As we near the end of this module where we’ve asked you to focus on incorporating protein at every meal, we feel it’s important to continue explaining why we’ve introduced this goal so early in the program.
To date, we’ve discussed how higher protein diets help us better regulate hunger (by suppressing hunger), while also leading to a higher energy cost to digestion, leading to fewer calories available to be stored as fat.
Based on these outcomes, it’s no surprise that a higher protein diets would be good for weight loss. However, any calorie-reduced diet can lead to weight loss, but high protein calorie-reduced diets tend to confer additional advantages over low-protein diets.
In the standard calorie-reduced but relatively protein-poor diet, up to 30% of weight loss can come from lean mass (muscle/bone/water), which isn’t ideal for long-term body composition management.
In contrast, when protein intake is kept high during a diet phase, you won’t necessarily lose more weight on the scale, however, the overwhelming majority of the weight you do lose comes from body fat, and not lean mass.
When you preserve lean mass, you keep your metabolism robust and this is exactly the ticket to long-term success!
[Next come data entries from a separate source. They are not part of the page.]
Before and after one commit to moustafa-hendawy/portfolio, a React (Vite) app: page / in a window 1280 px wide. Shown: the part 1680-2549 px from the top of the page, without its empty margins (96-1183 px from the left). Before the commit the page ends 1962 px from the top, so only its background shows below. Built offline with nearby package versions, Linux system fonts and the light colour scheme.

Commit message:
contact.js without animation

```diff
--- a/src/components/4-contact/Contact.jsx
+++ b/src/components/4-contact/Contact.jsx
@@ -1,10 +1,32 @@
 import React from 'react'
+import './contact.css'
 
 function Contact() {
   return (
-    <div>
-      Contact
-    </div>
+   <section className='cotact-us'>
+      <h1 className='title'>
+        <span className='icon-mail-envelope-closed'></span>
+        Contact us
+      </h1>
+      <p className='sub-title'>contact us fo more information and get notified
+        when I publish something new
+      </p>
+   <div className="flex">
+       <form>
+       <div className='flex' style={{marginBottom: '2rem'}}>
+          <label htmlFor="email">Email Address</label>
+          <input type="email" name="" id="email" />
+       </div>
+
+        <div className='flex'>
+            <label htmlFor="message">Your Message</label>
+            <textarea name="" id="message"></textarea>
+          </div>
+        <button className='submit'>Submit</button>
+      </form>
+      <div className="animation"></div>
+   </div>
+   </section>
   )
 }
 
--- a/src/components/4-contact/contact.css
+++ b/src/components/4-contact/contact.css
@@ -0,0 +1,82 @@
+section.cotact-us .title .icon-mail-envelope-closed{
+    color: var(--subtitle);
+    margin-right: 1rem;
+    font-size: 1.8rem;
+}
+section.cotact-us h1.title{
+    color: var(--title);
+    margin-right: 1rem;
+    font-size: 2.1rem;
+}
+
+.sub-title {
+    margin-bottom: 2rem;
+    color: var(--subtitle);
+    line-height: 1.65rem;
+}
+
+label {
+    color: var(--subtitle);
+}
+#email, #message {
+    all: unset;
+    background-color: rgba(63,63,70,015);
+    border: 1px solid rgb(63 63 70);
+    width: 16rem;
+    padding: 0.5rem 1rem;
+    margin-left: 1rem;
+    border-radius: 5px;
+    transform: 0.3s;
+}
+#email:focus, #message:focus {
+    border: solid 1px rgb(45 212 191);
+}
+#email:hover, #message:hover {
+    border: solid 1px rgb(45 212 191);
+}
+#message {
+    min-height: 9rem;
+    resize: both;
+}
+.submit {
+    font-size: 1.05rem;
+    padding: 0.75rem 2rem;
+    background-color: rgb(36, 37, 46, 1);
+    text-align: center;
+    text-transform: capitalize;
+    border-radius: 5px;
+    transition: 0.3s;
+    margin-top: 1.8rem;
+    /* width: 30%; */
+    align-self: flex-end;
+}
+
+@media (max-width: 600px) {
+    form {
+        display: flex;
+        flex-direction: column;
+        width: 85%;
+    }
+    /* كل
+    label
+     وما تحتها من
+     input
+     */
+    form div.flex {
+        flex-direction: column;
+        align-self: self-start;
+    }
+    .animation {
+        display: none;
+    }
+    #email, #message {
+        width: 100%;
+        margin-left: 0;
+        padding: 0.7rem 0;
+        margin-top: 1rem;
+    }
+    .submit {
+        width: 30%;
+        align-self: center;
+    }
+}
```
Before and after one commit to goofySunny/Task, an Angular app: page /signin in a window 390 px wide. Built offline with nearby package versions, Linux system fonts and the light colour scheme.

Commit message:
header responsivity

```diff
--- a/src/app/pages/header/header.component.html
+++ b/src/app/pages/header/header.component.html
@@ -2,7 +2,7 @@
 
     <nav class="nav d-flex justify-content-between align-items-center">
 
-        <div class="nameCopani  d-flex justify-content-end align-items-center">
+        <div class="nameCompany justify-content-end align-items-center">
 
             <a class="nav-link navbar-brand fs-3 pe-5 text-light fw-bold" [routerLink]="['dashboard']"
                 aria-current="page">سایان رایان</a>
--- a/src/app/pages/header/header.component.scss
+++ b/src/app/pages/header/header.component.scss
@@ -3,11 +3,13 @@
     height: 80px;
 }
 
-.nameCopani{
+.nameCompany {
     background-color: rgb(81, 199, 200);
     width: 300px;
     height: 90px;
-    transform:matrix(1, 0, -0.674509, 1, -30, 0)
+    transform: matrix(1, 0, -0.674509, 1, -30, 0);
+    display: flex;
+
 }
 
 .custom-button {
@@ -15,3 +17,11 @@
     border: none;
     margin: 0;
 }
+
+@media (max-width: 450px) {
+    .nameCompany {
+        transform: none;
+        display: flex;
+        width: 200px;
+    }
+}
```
Today, we are going to hear from some researchers from McMaster University in Hamilton explaining the results from a study looking at the benefits of dieting while incorporating more high protein dairy choices.